Task requirements: For this exercise, copy each line of the records that contains the word "world".

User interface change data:
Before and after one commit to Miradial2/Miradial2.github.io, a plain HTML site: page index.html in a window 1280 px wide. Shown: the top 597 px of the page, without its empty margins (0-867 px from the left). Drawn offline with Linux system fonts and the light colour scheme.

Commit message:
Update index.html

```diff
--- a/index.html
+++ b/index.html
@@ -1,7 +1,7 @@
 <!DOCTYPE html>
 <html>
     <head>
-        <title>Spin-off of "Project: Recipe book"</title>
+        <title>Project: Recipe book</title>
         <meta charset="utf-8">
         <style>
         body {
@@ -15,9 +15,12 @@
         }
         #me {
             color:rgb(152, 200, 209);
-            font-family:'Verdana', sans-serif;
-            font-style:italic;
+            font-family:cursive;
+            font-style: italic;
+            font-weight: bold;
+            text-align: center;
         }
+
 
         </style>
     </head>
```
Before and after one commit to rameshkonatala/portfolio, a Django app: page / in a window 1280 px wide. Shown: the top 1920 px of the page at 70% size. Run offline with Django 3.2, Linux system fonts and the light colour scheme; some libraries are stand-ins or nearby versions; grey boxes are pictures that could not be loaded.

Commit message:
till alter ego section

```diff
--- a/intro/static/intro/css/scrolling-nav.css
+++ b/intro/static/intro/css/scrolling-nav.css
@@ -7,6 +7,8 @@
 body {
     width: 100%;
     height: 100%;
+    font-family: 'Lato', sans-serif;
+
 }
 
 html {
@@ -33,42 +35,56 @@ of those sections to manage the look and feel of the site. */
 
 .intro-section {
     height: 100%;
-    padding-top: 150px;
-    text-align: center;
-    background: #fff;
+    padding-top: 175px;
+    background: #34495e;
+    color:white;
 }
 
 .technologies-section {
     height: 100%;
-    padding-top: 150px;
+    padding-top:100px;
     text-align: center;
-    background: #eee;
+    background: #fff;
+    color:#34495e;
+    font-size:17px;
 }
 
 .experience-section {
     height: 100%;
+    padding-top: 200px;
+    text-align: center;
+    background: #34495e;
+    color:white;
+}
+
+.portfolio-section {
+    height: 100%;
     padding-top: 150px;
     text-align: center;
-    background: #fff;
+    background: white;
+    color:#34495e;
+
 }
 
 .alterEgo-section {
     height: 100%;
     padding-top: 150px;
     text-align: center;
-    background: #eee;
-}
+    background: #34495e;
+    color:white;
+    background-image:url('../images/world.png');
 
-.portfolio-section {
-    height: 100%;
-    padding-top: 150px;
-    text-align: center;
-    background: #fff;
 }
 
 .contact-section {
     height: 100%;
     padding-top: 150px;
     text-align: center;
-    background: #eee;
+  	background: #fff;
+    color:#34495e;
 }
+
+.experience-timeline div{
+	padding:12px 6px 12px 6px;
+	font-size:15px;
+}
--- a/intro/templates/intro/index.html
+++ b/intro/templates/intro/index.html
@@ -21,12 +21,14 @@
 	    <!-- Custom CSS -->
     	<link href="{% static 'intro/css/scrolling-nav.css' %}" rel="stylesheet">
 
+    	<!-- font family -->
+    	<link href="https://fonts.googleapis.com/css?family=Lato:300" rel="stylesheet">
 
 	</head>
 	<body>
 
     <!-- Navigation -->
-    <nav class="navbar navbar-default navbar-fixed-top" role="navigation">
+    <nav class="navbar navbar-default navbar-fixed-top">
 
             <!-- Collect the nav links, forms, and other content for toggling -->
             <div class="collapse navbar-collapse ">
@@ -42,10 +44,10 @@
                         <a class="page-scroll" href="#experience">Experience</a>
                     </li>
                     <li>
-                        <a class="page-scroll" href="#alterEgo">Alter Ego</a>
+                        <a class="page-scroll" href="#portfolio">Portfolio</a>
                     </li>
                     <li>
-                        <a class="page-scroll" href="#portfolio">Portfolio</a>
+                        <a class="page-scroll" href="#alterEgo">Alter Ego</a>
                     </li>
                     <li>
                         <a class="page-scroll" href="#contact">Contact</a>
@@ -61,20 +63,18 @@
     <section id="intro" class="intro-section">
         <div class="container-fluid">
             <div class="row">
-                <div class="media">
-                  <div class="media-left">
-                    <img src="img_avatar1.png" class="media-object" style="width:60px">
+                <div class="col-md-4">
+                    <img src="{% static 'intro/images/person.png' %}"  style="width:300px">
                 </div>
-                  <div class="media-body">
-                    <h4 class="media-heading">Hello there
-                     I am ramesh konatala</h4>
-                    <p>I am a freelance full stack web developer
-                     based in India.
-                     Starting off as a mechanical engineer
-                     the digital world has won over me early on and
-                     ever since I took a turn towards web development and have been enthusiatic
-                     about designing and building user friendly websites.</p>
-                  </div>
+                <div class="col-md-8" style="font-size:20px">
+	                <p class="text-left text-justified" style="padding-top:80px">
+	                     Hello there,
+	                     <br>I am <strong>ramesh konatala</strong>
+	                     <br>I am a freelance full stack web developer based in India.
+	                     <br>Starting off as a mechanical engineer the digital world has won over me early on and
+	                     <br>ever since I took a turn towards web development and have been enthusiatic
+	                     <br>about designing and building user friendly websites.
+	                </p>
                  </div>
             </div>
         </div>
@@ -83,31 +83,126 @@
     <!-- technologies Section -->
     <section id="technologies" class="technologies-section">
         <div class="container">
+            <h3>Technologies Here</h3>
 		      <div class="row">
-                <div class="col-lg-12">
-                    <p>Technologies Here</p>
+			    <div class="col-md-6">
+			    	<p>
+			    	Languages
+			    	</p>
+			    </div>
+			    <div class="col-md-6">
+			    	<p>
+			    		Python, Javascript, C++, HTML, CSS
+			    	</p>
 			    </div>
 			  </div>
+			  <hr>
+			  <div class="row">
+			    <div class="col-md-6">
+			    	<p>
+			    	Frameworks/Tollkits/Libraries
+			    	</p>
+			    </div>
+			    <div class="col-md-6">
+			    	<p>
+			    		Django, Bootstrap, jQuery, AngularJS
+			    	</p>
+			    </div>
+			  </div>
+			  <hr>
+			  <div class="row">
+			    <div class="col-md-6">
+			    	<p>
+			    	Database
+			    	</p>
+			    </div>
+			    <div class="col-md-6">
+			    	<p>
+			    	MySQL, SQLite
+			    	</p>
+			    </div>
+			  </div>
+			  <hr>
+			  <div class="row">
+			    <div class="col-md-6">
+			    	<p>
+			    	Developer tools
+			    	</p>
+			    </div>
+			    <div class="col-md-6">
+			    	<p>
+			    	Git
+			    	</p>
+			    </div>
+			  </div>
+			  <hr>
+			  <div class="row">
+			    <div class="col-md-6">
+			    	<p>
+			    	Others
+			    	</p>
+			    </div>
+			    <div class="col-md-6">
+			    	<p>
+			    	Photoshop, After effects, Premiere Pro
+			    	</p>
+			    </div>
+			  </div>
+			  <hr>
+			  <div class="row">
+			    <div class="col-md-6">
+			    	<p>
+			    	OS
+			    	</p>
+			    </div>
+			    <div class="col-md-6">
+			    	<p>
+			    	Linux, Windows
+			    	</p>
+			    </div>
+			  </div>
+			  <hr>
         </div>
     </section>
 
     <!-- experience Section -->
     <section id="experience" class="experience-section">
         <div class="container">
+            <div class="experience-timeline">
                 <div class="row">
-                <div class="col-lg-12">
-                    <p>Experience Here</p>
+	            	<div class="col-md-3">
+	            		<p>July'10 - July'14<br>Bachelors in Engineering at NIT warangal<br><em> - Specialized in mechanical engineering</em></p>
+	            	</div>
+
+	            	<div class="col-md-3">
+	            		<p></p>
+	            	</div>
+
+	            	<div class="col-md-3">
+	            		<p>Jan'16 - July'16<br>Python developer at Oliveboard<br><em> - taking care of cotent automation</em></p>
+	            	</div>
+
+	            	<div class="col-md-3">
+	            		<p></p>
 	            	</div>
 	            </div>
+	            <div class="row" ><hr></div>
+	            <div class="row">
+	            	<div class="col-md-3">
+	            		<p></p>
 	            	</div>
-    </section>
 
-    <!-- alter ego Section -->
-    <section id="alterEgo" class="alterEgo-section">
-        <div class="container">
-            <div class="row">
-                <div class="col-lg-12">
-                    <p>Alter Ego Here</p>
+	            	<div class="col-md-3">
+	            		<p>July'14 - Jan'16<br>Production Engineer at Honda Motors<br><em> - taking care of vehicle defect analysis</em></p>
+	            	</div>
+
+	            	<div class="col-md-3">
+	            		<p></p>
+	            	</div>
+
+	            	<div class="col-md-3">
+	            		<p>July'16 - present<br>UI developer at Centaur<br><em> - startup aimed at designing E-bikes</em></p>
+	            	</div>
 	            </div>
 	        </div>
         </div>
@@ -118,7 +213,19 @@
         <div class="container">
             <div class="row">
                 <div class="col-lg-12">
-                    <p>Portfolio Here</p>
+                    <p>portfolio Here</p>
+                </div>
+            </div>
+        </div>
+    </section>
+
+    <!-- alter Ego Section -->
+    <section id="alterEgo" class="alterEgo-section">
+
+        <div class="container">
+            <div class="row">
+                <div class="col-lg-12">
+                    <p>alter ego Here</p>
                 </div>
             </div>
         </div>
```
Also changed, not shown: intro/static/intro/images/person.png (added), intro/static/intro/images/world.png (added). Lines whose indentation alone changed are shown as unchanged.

Answer for this exercise:
+    background-image:url('../images/world.png');
-                     the digital world has won over me early on and
+	                     <br>Starting off as a mechanical engineer the digital world has won over me early on and
Also changed, not shown: intro/static/intro/images/person.png (added), intro/static/intro/images/world.png (added). Lines whose indentation alone changed are shown as unchanged.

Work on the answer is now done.